President Mahinda Rajapaksa’s directive to the
Sri Lankan armed forces to observe a 48-hour pause in their victorious
offensive operations against the Liberation Tigers of Tamil Eelam may be
“less than the full humanitarian pause of several days” pressed for by
U.N. Secretary-General Ban Ki-moon but it will be greeted with relief
worldwide. Coinciding with the Sinhala and Tamil New Year, this
concession from a position of total military dominance is aimed at
securing safe passage for an estimated 50,000 to 100,000 civilians.
The plain truth is that they are held hostage by the LTTE in a 17
square kilometre sliver of coastal land in the North that has been
demarcated by the government as a No Fire Zone (NFZ). The Tigers have
lost no less than 15,000 square km of territory that was in their
military control when the current war began in August 2006.
As Velupillai Prabakaran’s dream of winning ‘Tamil Eelam’ through
armed struggle turned into a nightmare for Tamils trapped or displaced
from their homes in the conflict zone, he and the remnants of his
battle-hardened cadre have had nowhere to turn.
Facing annihilation, they have had no moral compunction in moving
into the NFZ with heavy weapons, and using the hard-pressed civilians as
a last-ditch shield. Refusing to acknowledge the very idea of a
humanitarian NFZ, they have made it clear that the lives and welfare of
Tamils, whose sole representative the LTTE claims to be, just do not
count in this horrible travesty of a liberation struggle.
There can be no other explanation for this refusal to heed
international humanitarian appeals.
The 65,000 Tamils who have escaped to government-controlled areas
since November 2008 give the lie to the LTTE’s claim that the Tamil
people are staying with it voluntarily.
Mr. Ban Ki-moon has struck the right note at the right time by
calling on “key members of the international community” to support this
pause and do all they can “to avert further death and suffering in Sri
It should not be too difficult to persuade the Sri Lankan government
to extend the pause to the “several days” Mr. Ban wanted if it means
stepping up the international pressure on the LTTE and giving it no
choice but to allow civilians “wishing to leave the conflict zone... to
do so without hindrance.”
That is the real solution to the humanitarian crisis.
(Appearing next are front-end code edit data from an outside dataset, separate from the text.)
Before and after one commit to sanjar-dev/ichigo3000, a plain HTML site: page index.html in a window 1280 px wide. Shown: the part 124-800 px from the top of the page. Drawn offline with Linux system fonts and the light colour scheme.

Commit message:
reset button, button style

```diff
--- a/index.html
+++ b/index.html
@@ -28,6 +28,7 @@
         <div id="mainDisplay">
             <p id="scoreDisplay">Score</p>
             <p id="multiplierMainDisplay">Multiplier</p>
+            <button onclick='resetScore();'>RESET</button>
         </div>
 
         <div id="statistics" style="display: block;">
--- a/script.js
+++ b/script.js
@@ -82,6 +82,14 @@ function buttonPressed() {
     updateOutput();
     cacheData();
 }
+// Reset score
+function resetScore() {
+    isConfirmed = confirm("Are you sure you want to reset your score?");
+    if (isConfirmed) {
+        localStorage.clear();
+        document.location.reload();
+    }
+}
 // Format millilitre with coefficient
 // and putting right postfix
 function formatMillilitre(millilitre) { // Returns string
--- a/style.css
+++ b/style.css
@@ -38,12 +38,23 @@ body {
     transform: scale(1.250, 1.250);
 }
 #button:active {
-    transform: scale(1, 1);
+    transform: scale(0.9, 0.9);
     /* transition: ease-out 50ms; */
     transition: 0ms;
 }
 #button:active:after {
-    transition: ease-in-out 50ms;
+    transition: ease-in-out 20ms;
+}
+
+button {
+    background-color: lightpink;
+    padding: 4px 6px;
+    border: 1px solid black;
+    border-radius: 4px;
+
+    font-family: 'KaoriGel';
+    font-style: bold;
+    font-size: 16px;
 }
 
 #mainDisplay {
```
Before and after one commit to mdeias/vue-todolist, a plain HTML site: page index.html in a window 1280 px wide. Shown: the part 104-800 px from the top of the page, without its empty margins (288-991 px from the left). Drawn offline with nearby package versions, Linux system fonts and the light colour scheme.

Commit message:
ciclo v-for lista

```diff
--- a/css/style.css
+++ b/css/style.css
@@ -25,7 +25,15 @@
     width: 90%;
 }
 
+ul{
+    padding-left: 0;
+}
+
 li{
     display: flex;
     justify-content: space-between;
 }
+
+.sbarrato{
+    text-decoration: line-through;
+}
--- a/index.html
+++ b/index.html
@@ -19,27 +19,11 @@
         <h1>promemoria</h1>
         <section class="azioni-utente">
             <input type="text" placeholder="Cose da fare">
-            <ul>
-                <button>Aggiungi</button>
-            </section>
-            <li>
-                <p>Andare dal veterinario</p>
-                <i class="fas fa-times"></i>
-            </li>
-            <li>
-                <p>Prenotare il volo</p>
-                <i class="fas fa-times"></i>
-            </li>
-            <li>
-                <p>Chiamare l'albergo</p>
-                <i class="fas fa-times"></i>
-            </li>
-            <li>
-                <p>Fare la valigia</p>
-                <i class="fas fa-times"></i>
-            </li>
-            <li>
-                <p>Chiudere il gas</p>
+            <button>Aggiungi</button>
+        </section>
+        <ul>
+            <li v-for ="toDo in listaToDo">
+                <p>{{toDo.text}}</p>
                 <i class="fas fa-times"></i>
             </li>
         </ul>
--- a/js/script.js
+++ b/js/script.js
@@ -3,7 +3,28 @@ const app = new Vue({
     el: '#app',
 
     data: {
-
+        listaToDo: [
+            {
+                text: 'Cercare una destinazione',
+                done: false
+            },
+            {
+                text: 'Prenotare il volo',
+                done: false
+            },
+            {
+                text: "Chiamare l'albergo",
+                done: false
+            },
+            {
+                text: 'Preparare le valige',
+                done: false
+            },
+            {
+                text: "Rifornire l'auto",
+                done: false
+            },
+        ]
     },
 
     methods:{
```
It will
inevitably mean the final defeat of, or surrender by, the LTTE leaders.
Sri Lanka’s Tamils certainly have longstanding grievances.
The Tamil question can be resolved only through their winning equal
rights and genuine devolution of power along federal lines in their
areas of historical habitation. But what the world needs to be clear
about is that the LTTE, far from being an effective instrument of a just
political struggle, has been the biggest obstacle in the way of Tamils
winning their demands within a united Sri Lanka.